> **PROBLEM REQUIREMENTS**: The result should be an exact copy of every record, with no pictures kept.

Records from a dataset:
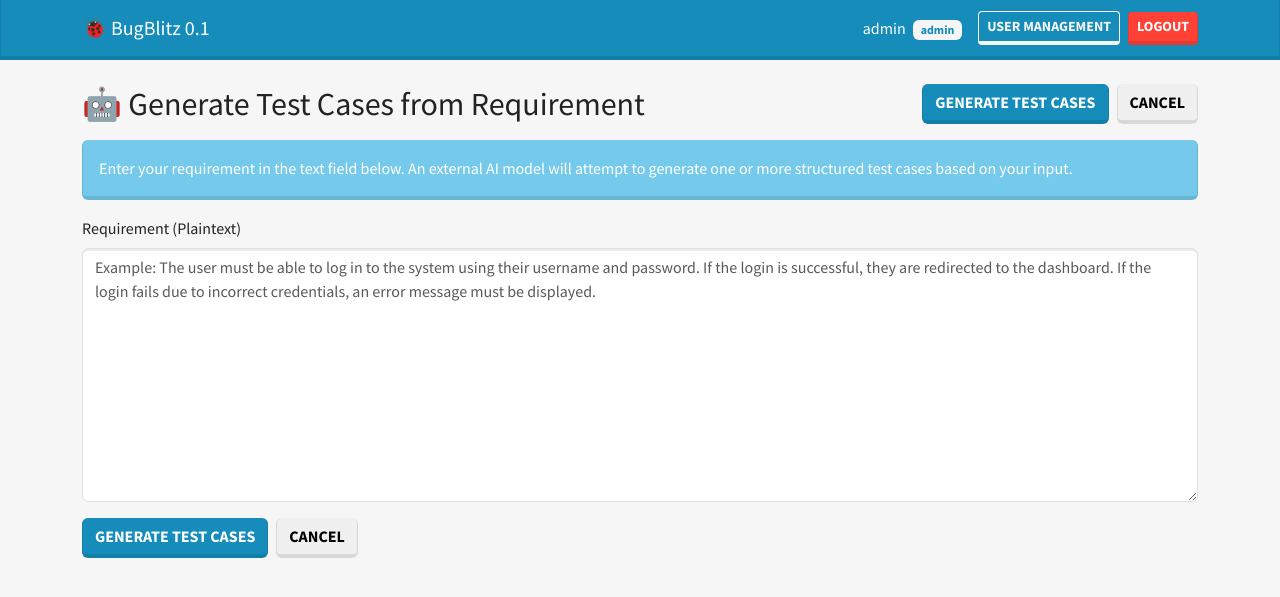
After one commit to winklermw-mz/BugBlitz, a Flask app: page /project/1/case/ai in a window 1280 px wide. The commit adds this page. Shown: the top 597 px of the page. Run offline with Flask 3, Linux system fonts and the light colour scheme; a user stored in the database is signed in; tables that the repository leaves empty hold one stand-in row (values such as "Sample post"); some libraries are stand-ins or nearby versions.

Commit message:
added ai wizard to extract test cases from requirements

```diff
--- a/app.py
+++ b/app.py
@@ -1,6 +1,6 @@
 from utils.database import setup_database, setup_login_manager
 from datetime import datetime
-from flask import Flask, render_template, redirect, url_for, flash, request, abort
+from flask import Flask, render_template, redirect, url_for, flash, request, abort, jsonify
 from flask_login import login_user, login_required, logout_user, current_user
 from werkzeug.security import generate_password_hash, check_password_hash
 
@@ -22,6 +22,7 @@ from model.run import TestRun, STATE_ABORTED, STATE_ACTIVE, STATE_FINISHED
 from model.run_assignment import TestRunAssignment, RESULT_NOT_TESTED, RESULT_BLOCKED, RESULT_FAILED, RESULT_OK
 from model.step_result import TestStepResult
 from utils.init import create_initial_data
+from utils.llm import call_ai_model
 
 
 @login_manager.user_loader
@@ -310,6 +311,83 @@ def sort_case(case_id, direction):
 
     return redirect(url_for('view_project', project_id=project.id))
 
+# ROUTE: Formular zur KI-basierten Testfallerstellung
+@app.route('/project/<int:project_id>/case/ai')
+@login_required
+def create_case_ai_form(project_id):
+    project = Project.query.get_or_404(project_id)
+    if not (current_user.is_admin() or (current_user.is_test_manager() and project.owner_id == current_user.id)):
+        abort(403)
+
+    return render_template('case_ai_form.html', project=project)
+
+# ROUTE: API-Endpunkt zur Extraktion der Testfälle durch KI
+@app.route('/project/<int:project_id>/case/ai/extract', methods=['POST'])
+@login_required
+def extract_case_ai(project_id):
+    project = Project.query.get_or_404(project_id)
+    if not (current_user.is_admin() or (current_user.is_test_manager() and project.owner_id == current_user.id)):
+        abort(403)
+
+    requirement_text = request.form.get('requirement', '')
+
+    if not requirement_text.strip():
+        flash('Error: Requirement text is empty.', 'error')
+        return redirect(url_for('create_case_ai_form', project_id=project.id))
+
+    generated_cases_data = call_ai_model(requirement_text)
+
+    if generated_cases_data is None:
+        flash('Error: Could not connect to AI model.', 'error')
+        return redirect(url_for('create_case_ai_form', project_id=project.id))
+
+    num_created = 0
+
+    for case_data in generated_cases_data:
+        max_seq = db.session.query(db.func.max(TestCase.sequence)).filter_by(project_id=project.id).scalar()
+
+        tags = []
+        my_tags = [t.strip() for t in case_data.get('tags', '').split(' ') if t.strip()]
+        my_tags.append("#gen-ai")
+
+        for my_tag in my_tags:
+            tag = Tag.query.filter_by(name=my_tag).first()
+            if not tag:
+                tag = Tag(name=my_tag)
+                db.session.add(tag)
+                db.session.commit()
+            tags.append(tag)
+
+        new_case = TestCase(
+            project_id=project.id,
+            sequence=(max_seq or 0) + 1,
+            title=case_data.get('title', 'Generated Test Case'),
+            summary=case_data.get('summary'),
+            precondition=case_data.get('precondition'),
+            postcondition=case_data.get('postcondition'),
+            priority=case_data.get('priority', PRIORITY_NORMAL),
+            source=case_data.get('source'),
+            tags=tags
+        )
+        db.session.add(new_case)
+        db.session.commit()
+
+        steps_data = case_data.get('steps', [])
+        for idx, step_data in enumerate(steps_data):
+            step = TestStep(
+                test_case_id=new_case.id,
+                step_number=idx + 1,
+                action=step_data.get('action', ''),
+                expected_result=step_data.get('expected_result', '')
+            )
+            db.session.add(step)
+
+        db.session.commit()
+        num_created += 1
+
+    flash(f"{num_created} Test cases successfully generated and added to the current project. All generated test cases have been marked with tag #gen-ai automatically.")
+    return redirect(url_for('view_project', project_id=project.id))
+
 # ROUTE: New test run
 @app.route('/project/<int:project_id>/run/new', methods=['GET', 'POST'])
 @login_required
--- a/requirements.txt
+++ b/requirements.txt
@@ -4,3 +4,5 @@ flask-login
 flask-wtf
 email_validator
 wtforms
+requests
+lmstudio
--- /dev/null
+++ b/templates/case_ai_form.html
@@ -0,0 +1,32 @@
+{% extends "base.html" %}
+{% block content %}
+<div class="d-flex justify-content-between align-items-center mb-3">
+    <h2 class="m-0">🤖 Generate Test Cases from Requirement</h2>
+
+    <div class="d-flex gap-2">
+        <button form="aiCaseForm" type="submit" class="btn btn-primary">
+            <i class="fas fa-magic"></i> Generate Test Cases
+        </button>
+        <a href="{{ url_for('view_project', project_id=project.id) }}" class="btn btn-secondary">Cancel</a>
+    </div>
+    </div>
+
+<div class="alert alert-info" role="alert">
+    Enter your requirement in the text field below. An external AI model will attempt to generate one or more structured test cases based on your input.
+</div>
+
+<form method="POST" action="{{ url_for('extract_case_ai', project_id=project.id) }}" id="aiCaseForm">
+    <div class="mb-3">
+        <label for="requirement" class="form-label">Requirement (Plaintext)</label>
+        <textarea name="requirement" id="requirement" class="form-control" rows="10" required placeholder="Example: The user must be able to log in to the system using their username and password. If the login is successful, they are redirected to the dashboard. If the login fails due to incorrect credentials, an error message must be displayed."></textarea>
+    </div>
+
+    <div class="d-flex gap-2 mb-3">
+        <button type="submit" class="btn btn-primary">
+            <i class="fas fa-magic"></i> Generate Test Cases
+        </button>
+        <a href="{{ url_for('view_project', project_id=project.id) }}" class="btn btn-secondary">Cancel</a>
+    </div>
+    </form>
+
+{% endblock %}
--- a/templates/project_view.html
+++ b/templates/project_view.html
@@ -29,9 +29,10 @@
         <div class="card">
             <div class="card-header d-flex justify-content-between align-items-center">
                 <span>Test Cases</span>
-                <input type="text" id="caseSearch" class="form-control form-control-sm w-50" placeholder="Search test cases..." onkeyup="filterCases()">
+                <input type="text" id="caseSearch" class="form-control form-control-sm w-75" placeholder="Search test cases..." onkeyup="filterCases()">
                 {% if current_user.id == project.owner_id %}
                 <a href="{{ url_for('manage_case', project_id=project.id) }}" class="btn btn-sm btn-primary ms-2">+ New Test Case</a>
+                <a href="{{ url_for('create_case_ai_form', project_id=project.id) }}" class="btn btn-sm btn-primary ms-2">AI Wizard</a>
                 {% endif %}
             </div>
 
```
Also changed, not shown: utils/llm.py (added, +58 -0 lines).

> **ANSWER SPACE**:
After one commit to winklermw-mz/BugBlitz, a Flask app: page /project/1/case/ai in a window 1280 px wide. The commit adds this page. Shown: the top 597 px of the page. Run offline with Flask 3, Linux system fonts and the light colour scheme; a user stored in the database is signed in; tables that the repository leaves empty hold one stand-in row (values such as "Sample post"); some libraries are stand-ins or nearby versions.

Commit message:
added ai wizard to extract test cases from requirements

```diff
--- a/app.py
+++ b/app.py
@@ -1,6 +1,6 @@
 from utils.database import setup_database, setup_login_manager
 from datetime import datetime
-from flask import Flask, render_template, redirect, url_for, flash, request, abort
+from flask import Flask, render_template, redirect, url_for, flash, request, abort, jsonify
 from flask_login import login_user, login_required, logout_user, current_user
 from werkzeug.security import generate_password_hash, check_password_hash
 
@@ -22,6 +22,7 @@ from model.run import TestRun, STATE_ABORTED, STATE_ACTIVE, STATE_FINISHED
 from model.run_assignment import TestRunAssignment, RESULT_NOT_TESTED, RESULT_BLOCKED, RESULT_FAILED, RESULT_OK
 from model.step_result import TestStepResult
 from utils.init import create_initial_data
+from utils.llm import call_ai_model
 
 
 @login_manager.user_loader
@@ -310,6 +311,83 @@ def sort_case(case_id, direction):
 
     return redirect(url_for('view_project', project_id=project.id))
 
+# ROUTE: Formular zur KI-basierten Testfallerstellung
+@app.route('/project/<int:project_id>/case/ai')
+@login_required
+def create_case_ai_form(project_id):
+    project = Project.query.get_or_404(project_id)
+    if not (current_user.is_admin() or (current_user.is_test_manager() and project.owner_id == current_user.id)):
+        abort(403)
+
+    return render_template('case_ai_form.html', project=project)
+
+# ROUTE: API-Endpunkt zur Extraktion der Testfälle durch KI
+@app.route('/project/<int:project_id>/case/ai/extract', methods=['POST'])
+@login_required
+def extract_case_ai(project_id):
+    project = Project.query.get_or_404(project_id)
+    if not (current_user.is_admin() or (current_user.is_test_manager() and project.owner_id == current_user.id)):
+        abort(403)
+
+    requirement_text = request.form.get('requirement', '')
+
+    if not requirement_text.strip():
+        flash('Error: Requirement text is empty.', 'error')
+        return redirect(url_for('create_case_ai_form', project_id=project.id))
+
+    generated_cases_data = call_ai_model(requirement_text)
+
+    if generated_cases_data is None:
+        flash('Error: Could not connect to AI model.', 'error')
+        return redirect(url_for('create_case_ai_form', project_id=project.id))
+
+    num_created = 0
+
+    for case_data in generated_cases_data:
+        max_seq = db.session.query(db.func.max(TestCase.sequence)).filter_by(project_id=project.id).scalar()
+
+        tags = []
+        my_tags = [t.strip() for t in case_data.get('tags', '').split(' ') if t.strip()]
+        my_tags.append("#gen-ai")
+
+        for my_tag in my_tags:
+            tag = Tag.query.filter_by(name=my_tag).first()
+            if not tag:
+                tag = Tag(name=my_tag)
+                db.session.add(tag)
+                db.session.commit()
+            tags.append(tag)
+
+        new_case = TestCase(
+            project_id=project.id,
+            sequence=(max_seq or 0) + 1,
+            title=case_data.get('title', 'Generated Test Case'),
+            summary=case_data.get('summary'),
+            precondition=case_data.get('precondition'),
+            postcondition=case_data.get('postcondition'),
+            priority=case_data.get('priority', PRIORITY_NORMAL),
+            source=case_data.get('source'),
+            tags=tags
+        )
+        db.session.add(new_case)
+        db.session.commit()
+
+        steps_data = case_data.get('steps', [])
+        for idx, step_data in enumerate(steps_data):
+            step = TestStep(
+                test_case_id=new_case.id,
+                step_number=idx + 1,
+                action=step_data.get('action', ''),
+                expected_result=step_data.get('expected_result', '')
+            )
+            db.session.add(step)
+
+        db.session.commit()
+        num_created += 1
+
+    flash(f"{num_created} Test cases successfully generated and added to the current project. All generated test cases have been marked with tag #gen-ai automatically.")
+    return redirect(url_for('view_project', project_id=project.id))
+
 # ROUTE: New test run
 @app.route('/project/<int:project_id>/run/new', methods=['GET', 'POST'])
 @login_required
--- a/requirements.txt
+++ b/requirements.txt
@@ -4,3 +4,5 @@ flask-login
 flask-wtf
 email_validator
 wtforms
+requests
+lmstudio
--- /dev/null
+++ b/templates/case_ai_form.html
@@ -0,0 +1,32 @@
+{% extends "base.html" %}
+{% block content %}
+<div class="d-flex justify-content-between align-items-center mb-3">
+    <h2 class="m-0">🤖 Generate Test Cases from Requirement</h2>
+
+    <div class="d-flex gap-2">
+        <button form="aiCaseForm" type="submit" class="btn btn-primary">
+            <i class="fas fa-magic"></i> Generate Test Cases
+        </button>
+        <a href="{{ url_for('view_project', project_id=project.id) }}" class="btn btn-secondary">Cancel</a>
+    </div>
+    </div>
+
+<div class="alert alert-info" role="alert">
+    Enter your requirement in the text field below. An external AI model will attempt to generate one or more structured test cases based on your input.
+</div>
+
+<form method="POST" action="{{ url_for('extract_case_ai', project_id=project.id) }}" id="aiCaseForm">
+    <div class="mb-3">
+        <label for="requirement" class="form-label">Requirement (Plaintext)</label>
+        <textarea name="requirement" id="requirement" class="form-control" rows="10" required placeholder="Example: The user must be able to log in to the system using their username and password. If the login is successful, they are redirected to the dashboard. If the login fails due to incorrect credentials, an error message must be displayed."></textarea>
+    </div>
+
+    <div class="d-flex gap-2 mb-3">
+        <button type="submit" class="btn btn-primary">
+            <i class="fas fa-magic"></i> Generate Test Cases
+        </button>
+        <a href="{{ url_for('view_project', project_id=project.id) }}" class="btn btn-secondary">Cancel</a>
+    </div>
+    </form>
+
+{% endblock %}
--- a/templates/project_view.html
+++ b/templates/project_view.html
@@ -29,9 +29,10 @@
         <div class="card">
             <div class="card-header d-flex justify-content-between align-items-center">
                 <span>Test Cases</span>
-                <input type="text" id="caseSearch" class="form-control form-control-sm w-50" placeholder="Search test cases..." onkeyup="filterCases()">
+                <input type="text" id="caseSearch" class="form-control form-control-sm w-75" placeholder="Search test cases..." onkeyup="filterCases()">
                 {% if current_user.id == project.owner_id %}
                 <a href="{{ url_for('manage_case', project_id=project.id) }}" class="btn btn-sm btn-primary ms-2">+ New Test Case</a>
+                <a href="{{ url_for('create_case_ai_form', project_id=project.id) }}" class="btn btn-sm btn-primary ms-2">AI Wizard</a>
                 {% endif %}
             </div>
 
```
Also changed, not shown: utils/llm.py (added, +58 -0 lines).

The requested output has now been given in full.